_Your goal:_
For each line of the data below that holds "index", copy the line.

_Exercise inputs:_
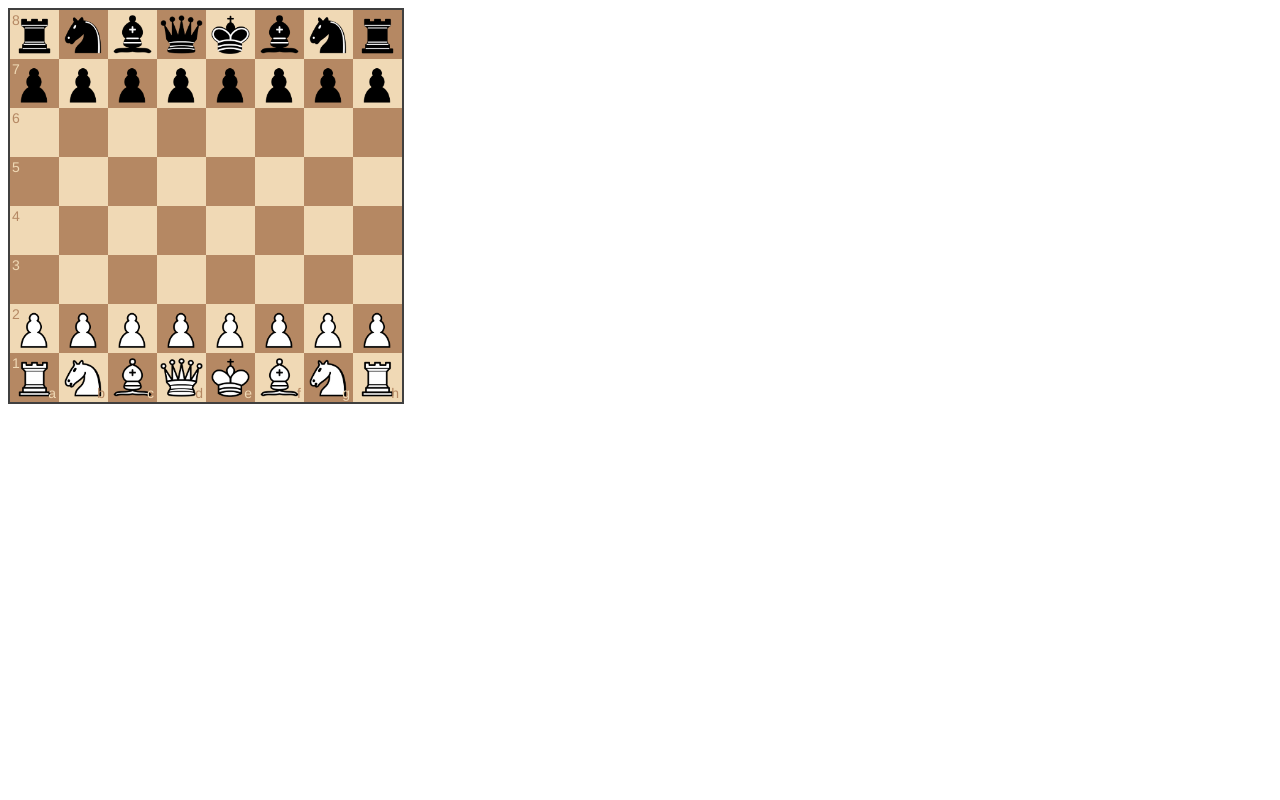
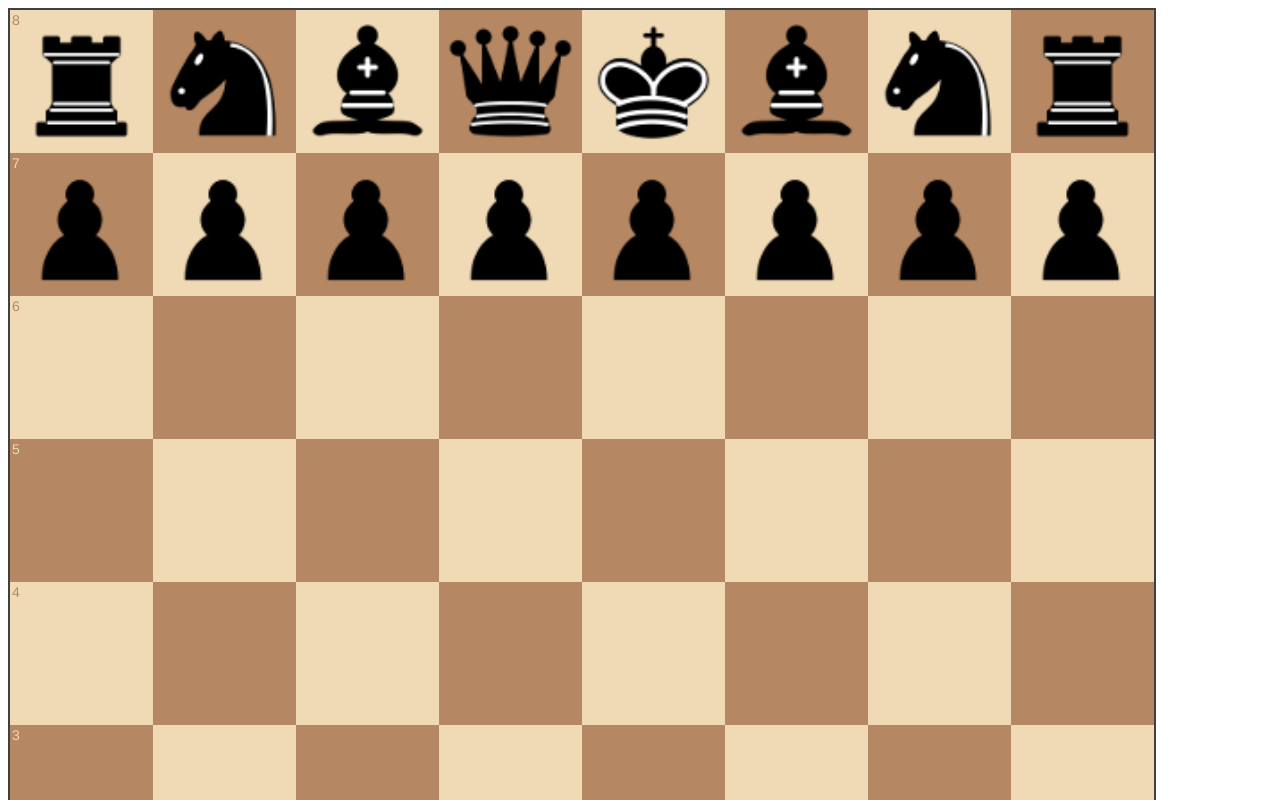
Before and after one commit to dan-stowell/no-castling, a plain HTML site: page index.html in a window 1280 px wide. Shown: the top 800 px of the page. Drawn offline with Linux system fonts and the light colour scheme.

Commit message:
touch-event none is the ticket

```diff
--- a/index.html
+++ b/index.html
@@ -8,7 +8,7 @@
 </head>
 <body>
 <!--- Begin Example HTML ------------------------------------------------------>
-<div id="myBoard" style="width: 400px"></div>
+<div id="myBoard" style="width: 90vw"></div>
 <!--- End Example HTML -------------------------------------------------------->
 
 <script src="js/jquery-3.4.1.min.js"></script>
@@ -72,5 +72,10 @@ var config = {
 board = Chessboard('myBoard', config)
 // --- End Example JS ----------------------------------------------------------
 </script>
+<style>
+  body {
+    touch-action: none;
+  }
+</style>
 </body>
 </html>
```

_Solution to this task:_
Before and after one commit to dan-stowell/no-castling, a plain HTML site: page index.html in a window 1280 px wide. Shown: the top 800 px of the page. Drawn offline with Linux system fonts and the light colour scheme.
--- a/index.html
+++ b/index.html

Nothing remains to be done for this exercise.